The tattoo was etched into my body on my actual birthday. When the tattoo artist was officially finished, I looked down and told him how much I loved that tattoo, before he could ask me to take a look in the mirror. The experience was perfect, almost blissful, taking less time than I thought it would, and the thing is, I was misgendered within 10 minutes of walking in that tattoo shop.
If you’ve read anything I have ever written, you might be confused, because practically all I talk about is how not to misgender a person, and yet, here I am, expounding on the glory that was that day. I can’t remember the specific words other than the pronoun, and the feelings that it inspired — he. Hearing someone refer to me with a masculine pronoun felt like coming home, like stumbling through an open threshold, looking around and knowing that, Yes, this is mine.
I’ve been fooling around with the idea of multiple pronouns for a while now, but I can remember the exact moment when I knew with a certainty deep within my bones who I was, and who I was trying to hide from. The realization occurred during a conversation with my best friend, where I was admitting that, were I brave enough, I would use all pronouns. I wouldn’t, though, because I was worried people would default to using she/her instead of validating the other parts of myself, based on how others perceive me, despite being vaguely dude-shaped myself.

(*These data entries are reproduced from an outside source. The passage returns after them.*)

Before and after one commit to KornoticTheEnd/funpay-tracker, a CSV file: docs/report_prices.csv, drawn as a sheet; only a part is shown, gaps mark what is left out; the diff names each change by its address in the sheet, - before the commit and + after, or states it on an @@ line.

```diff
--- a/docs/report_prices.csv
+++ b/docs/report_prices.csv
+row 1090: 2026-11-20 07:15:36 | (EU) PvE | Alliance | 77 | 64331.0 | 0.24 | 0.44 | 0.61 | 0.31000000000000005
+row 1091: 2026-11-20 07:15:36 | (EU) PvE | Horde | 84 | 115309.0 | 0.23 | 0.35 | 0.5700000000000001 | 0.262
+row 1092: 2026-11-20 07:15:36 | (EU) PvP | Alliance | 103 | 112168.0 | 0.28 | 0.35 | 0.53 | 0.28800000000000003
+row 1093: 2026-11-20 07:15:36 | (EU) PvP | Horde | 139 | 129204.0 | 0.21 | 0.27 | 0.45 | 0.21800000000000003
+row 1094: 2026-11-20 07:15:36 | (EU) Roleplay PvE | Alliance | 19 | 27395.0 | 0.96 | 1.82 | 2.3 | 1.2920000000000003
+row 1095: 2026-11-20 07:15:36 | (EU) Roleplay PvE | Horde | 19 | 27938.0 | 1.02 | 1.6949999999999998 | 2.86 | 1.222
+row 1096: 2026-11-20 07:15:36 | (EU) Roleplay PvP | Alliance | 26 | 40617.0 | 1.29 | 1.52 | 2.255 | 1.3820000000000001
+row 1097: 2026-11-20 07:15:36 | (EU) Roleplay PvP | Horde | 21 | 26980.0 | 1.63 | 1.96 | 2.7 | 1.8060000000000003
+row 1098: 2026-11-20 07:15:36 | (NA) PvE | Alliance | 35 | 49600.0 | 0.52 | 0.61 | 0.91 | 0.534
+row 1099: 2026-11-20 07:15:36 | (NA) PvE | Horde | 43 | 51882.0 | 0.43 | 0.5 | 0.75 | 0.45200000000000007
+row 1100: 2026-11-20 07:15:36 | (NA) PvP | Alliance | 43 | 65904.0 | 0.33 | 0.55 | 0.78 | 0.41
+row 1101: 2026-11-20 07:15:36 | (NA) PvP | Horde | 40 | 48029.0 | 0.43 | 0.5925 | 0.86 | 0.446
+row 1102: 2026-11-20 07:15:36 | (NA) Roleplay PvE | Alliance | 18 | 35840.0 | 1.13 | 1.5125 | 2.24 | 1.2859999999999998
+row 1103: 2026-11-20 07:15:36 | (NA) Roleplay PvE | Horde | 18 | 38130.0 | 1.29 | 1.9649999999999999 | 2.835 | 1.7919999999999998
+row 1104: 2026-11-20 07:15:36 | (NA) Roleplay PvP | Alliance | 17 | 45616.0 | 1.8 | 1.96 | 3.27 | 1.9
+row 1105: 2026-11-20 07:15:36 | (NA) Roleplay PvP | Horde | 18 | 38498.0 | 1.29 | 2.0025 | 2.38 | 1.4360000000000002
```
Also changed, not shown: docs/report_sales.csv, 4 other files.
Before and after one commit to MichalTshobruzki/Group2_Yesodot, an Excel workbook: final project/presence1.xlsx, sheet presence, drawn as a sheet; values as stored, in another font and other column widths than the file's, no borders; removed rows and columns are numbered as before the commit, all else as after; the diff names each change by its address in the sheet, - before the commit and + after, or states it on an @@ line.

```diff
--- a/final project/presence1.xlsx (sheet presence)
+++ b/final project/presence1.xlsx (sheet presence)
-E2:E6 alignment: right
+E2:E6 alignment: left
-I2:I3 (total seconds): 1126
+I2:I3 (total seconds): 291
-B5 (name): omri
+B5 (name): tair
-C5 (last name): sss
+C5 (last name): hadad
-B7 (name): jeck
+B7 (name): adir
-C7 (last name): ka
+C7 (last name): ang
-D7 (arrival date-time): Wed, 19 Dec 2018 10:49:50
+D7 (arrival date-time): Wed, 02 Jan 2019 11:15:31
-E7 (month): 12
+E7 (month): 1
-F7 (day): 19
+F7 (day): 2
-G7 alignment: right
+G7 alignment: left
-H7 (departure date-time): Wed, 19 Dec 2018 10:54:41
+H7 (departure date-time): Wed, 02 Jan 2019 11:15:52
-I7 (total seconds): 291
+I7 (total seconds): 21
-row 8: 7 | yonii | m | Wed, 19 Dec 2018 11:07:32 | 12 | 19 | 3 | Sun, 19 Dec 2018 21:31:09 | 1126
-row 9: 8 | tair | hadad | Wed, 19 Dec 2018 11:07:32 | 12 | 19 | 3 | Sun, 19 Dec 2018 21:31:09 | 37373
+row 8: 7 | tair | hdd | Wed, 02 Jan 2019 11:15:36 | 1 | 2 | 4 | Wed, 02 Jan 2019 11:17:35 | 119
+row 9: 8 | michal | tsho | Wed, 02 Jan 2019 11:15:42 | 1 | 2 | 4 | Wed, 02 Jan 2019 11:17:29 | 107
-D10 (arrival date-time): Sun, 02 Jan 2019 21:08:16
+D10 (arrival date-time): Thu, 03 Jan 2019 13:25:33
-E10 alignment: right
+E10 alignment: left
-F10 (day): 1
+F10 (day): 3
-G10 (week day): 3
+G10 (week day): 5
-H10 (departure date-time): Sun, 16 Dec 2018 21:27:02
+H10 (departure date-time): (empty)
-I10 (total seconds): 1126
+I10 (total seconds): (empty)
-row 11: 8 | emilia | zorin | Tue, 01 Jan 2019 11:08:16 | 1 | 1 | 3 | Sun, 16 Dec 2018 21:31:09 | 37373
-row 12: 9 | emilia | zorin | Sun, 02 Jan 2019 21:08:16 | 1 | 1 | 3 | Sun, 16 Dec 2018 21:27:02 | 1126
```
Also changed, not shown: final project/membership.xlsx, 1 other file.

Multiple pronouns can be elusive. Pronouns are confusing and when you throw more than one into the mix, they can get even more difficult to grasp. What does it mean to have multiple pronouns? How do you validate someone when their name tag says she/they or when their bio reads “all pronouns”? How do you keep track of all these individual parts? (I’m mostly talking to you, random Cis Person reading this, so please, do everyone a favor, and pay close attention.)
Step 1: Acknowledge that gender is personal. Your experience does not equal everyone’s experience, which means some people have a relationship to their gender that is limited, or maybe it’s all-inclusive, the more pronouns the merrier.
Step 2: If someone has multiple pronouns, use their multiple pronouns. When the person has multiple pronouns, you can use them interchangeably, switching them out for one another, even in the same sentence. Ex. “Max had to run back to her car — they forgot their key fob.”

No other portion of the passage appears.